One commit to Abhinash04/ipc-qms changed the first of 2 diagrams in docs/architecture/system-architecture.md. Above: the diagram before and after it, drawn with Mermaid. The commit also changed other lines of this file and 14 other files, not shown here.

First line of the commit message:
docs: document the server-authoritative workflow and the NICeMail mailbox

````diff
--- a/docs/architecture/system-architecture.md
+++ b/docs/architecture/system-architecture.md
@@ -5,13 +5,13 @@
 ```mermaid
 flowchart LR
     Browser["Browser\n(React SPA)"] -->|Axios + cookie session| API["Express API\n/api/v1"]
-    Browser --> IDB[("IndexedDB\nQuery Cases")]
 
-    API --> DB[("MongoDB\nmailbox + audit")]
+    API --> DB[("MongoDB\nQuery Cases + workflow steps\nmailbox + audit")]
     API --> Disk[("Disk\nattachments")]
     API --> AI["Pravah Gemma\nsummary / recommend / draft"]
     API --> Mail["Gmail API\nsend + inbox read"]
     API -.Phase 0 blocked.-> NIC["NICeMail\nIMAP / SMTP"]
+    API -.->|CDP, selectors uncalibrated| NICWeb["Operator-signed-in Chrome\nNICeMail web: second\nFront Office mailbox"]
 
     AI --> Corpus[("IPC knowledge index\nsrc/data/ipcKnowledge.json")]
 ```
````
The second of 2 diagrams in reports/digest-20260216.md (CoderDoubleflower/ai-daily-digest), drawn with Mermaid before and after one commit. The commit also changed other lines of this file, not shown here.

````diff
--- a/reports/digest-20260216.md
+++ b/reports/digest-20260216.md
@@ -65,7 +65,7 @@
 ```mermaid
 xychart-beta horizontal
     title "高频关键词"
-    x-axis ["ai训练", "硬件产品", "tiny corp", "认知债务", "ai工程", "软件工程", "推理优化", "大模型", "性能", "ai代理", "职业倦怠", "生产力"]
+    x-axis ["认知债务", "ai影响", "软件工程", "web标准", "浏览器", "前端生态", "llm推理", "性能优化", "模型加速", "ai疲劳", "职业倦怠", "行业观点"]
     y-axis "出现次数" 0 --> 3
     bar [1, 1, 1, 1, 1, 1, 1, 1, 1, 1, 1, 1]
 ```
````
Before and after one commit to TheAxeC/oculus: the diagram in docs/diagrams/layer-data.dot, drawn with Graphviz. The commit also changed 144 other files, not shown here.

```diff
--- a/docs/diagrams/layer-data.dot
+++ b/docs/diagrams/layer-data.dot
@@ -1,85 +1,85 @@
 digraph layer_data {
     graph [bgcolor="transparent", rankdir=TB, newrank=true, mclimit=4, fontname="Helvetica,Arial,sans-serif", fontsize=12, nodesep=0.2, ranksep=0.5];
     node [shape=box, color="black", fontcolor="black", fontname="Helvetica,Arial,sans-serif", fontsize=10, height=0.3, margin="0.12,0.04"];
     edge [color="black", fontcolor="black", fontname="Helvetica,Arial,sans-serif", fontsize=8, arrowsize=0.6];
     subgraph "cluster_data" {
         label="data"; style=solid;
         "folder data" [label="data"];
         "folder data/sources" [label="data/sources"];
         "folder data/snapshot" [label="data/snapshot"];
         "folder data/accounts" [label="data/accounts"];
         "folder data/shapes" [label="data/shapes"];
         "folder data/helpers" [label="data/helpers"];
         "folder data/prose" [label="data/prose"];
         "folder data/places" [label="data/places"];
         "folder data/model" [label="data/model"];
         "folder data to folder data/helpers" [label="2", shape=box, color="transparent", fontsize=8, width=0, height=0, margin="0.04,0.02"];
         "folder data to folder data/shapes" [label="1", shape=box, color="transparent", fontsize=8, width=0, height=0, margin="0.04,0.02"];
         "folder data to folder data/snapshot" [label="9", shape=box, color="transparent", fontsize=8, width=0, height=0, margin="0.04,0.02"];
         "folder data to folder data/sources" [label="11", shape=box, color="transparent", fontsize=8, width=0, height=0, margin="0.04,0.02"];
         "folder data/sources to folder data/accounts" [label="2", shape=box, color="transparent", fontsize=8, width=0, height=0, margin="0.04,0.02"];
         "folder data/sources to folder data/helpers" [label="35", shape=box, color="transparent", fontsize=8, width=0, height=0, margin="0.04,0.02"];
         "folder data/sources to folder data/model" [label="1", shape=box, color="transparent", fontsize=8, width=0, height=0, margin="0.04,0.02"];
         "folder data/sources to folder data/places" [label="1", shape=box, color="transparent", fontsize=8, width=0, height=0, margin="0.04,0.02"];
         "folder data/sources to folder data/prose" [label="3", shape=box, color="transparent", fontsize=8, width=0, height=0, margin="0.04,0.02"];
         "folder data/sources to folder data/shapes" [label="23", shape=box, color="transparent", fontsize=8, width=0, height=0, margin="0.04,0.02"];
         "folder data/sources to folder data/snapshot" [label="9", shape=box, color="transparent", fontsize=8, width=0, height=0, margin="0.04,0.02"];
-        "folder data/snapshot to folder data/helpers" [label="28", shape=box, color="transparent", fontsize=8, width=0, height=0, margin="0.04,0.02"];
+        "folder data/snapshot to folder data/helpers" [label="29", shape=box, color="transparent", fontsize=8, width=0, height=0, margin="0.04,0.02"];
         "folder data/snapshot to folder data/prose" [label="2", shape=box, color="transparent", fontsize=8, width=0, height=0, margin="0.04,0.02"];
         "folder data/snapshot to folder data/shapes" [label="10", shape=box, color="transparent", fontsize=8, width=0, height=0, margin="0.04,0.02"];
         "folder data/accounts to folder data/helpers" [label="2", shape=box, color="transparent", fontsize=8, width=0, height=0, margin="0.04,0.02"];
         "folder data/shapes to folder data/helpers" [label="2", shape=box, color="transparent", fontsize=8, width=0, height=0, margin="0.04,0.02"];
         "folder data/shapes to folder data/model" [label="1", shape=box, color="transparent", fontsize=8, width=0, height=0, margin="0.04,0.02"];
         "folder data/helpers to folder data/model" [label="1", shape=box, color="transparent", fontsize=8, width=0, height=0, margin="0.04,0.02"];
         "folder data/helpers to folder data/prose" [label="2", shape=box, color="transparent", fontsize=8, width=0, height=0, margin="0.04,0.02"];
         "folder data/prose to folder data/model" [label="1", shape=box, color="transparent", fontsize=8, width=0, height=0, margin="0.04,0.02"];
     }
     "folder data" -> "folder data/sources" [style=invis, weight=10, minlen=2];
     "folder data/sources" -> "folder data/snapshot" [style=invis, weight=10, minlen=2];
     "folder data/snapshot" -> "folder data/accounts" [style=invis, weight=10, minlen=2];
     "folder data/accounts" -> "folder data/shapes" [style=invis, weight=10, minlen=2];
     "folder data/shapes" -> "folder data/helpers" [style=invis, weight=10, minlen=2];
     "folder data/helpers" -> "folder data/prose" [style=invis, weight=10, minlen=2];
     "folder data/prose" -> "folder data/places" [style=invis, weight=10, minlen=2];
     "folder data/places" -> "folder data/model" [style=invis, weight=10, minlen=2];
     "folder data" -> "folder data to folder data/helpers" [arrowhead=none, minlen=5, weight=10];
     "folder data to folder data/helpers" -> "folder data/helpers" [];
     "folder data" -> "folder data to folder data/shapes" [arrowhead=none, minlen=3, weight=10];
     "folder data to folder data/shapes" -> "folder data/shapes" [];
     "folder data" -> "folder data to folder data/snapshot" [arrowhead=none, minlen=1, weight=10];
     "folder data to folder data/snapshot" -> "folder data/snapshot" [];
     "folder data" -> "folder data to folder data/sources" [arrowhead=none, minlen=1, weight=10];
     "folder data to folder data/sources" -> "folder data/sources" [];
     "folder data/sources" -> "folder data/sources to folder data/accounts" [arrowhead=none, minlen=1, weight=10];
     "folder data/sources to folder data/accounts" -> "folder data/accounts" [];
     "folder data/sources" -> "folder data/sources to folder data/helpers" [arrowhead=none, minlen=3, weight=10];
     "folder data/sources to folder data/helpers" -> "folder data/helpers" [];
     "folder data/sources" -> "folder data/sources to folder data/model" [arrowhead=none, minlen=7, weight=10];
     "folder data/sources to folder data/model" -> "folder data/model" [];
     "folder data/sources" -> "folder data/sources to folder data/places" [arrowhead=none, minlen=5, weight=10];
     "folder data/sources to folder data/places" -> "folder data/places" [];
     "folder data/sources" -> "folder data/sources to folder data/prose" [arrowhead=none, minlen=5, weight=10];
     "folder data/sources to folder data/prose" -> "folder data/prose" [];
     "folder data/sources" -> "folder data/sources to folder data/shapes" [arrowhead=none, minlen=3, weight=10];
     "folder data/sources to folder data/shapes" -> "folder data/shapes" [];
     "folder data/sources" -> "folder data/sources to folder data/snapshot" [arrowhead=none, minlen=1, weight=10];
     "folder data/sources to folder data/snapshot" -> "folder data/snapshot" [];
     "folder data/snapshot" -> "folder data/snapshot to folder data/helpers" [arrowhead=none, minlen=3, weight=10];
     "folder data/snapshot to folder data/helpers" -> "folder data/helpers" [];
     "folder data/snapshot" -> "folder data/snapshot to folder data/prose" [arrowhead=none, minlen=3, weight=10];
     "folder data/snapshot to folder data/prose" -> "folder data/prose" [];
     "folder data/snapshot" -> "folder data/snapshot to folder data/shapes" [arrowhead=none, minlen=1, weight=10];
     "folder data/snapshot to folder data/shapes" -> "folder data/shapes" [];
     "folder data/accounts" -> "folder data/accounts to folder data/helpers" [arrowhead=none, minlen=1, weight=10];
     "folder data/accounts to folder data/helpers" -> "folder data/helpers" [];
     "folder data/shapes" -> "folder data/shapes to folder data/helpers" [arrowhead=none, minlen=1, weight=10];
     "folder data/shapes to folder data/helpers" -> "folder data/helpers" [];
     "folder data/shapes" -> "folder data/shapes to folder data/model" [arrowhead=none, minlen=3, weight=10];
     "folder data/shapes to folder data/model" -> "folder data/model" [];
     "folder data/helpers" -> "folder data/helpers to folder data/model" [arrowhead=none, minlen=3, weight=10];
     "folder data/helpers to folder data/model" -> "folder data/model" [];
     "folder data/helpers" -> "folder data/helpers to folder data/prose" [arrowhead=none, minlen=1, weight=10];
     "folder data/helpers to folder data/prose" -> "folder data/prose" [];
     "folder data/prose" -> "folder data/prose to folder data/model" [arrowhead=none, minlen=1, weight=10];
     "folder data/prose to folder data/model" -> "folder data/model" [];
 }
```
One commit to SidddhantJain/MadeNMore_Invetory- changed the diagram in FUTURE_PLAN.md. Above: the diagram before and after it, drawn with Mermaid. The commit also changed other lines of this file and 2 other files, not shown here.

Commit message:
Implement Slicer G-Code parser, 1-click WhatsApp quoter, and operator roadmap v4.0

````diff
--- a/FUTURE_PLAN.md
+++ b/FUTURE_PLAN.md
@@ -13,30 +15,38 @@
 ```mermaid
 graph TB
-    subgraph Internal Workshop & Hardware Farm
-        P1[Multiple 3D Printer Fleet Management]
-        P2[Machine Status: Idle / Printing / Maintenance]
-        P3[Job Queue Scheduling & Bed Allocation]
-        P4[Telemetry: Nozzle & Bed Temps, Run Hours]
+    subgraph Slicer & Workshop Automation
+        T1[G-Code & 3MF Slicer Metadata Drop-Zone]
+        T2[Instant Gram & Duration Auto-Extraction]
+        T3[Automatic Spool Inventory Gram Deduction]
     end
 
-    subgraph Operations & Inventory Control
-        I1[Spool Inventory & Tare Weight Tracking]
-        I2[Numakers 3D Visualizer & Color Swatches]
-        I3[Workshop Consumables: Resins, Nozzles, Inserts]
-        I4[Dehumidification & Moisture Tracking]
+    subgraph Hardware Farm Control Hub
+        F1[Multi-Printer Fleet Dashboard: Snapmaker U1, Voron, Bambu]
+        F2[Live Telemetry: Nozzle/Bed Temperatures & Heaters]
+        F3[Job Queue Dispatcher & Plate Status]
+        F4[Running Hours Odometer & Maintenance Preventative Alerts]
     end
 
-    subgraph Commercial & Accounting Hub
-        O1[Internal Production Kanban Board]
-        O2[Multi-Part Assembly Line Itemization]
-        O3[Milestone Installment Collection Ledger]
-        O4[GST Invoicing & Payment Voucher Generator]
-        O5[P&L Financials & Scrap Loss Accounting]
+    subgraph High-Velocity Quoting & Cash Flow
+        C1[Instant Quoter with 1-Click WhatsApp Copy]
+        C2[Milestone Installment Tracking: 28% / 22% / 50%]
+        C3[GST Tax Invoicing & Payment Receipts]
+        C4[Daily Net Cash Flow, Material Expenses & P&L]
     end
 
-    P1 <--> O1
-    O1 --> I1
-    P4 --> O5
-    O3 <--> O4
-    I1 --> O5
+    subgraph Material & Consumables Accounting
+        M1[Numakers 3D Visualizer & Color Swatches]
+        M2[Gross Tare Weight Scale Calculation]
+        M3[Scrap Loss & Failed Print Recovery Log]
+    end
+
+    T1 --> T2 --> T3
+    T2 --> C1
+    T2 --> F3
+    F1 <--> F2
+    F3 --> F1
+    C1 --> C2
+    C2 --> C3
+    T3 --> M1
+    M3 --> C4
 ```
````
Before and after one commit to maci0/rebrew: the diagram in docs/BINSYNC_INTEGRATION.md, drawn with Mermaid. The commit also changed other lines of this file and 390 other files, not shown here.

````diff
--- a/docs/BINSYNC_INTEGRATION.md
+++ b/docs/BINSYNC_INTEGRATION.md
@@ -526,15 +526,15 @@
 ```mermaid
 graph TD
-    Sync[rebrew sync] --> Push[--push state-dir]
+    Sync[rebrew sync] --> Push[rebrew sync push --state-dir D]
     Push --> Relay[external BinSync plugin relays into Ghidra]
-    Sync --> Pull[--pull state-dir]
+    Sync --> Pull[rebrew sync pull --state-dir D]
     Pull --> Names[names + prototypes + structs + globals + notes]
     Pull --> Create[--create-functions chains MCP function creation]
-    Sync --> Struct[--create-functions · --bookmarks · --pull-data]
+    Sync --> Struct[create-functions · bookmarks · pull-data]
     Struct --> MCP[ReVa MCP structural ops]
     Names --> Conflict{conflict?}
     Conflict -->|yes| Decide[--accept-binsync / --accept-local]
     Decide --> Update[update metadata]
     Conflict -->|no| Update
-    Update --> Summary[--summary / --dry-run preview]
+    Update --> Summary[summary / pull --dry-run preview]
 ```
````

================

(Work to complete):
Go through the material above and count the lines that contain "Inventory"; answer with the number alone.

(Solution for this problem):
3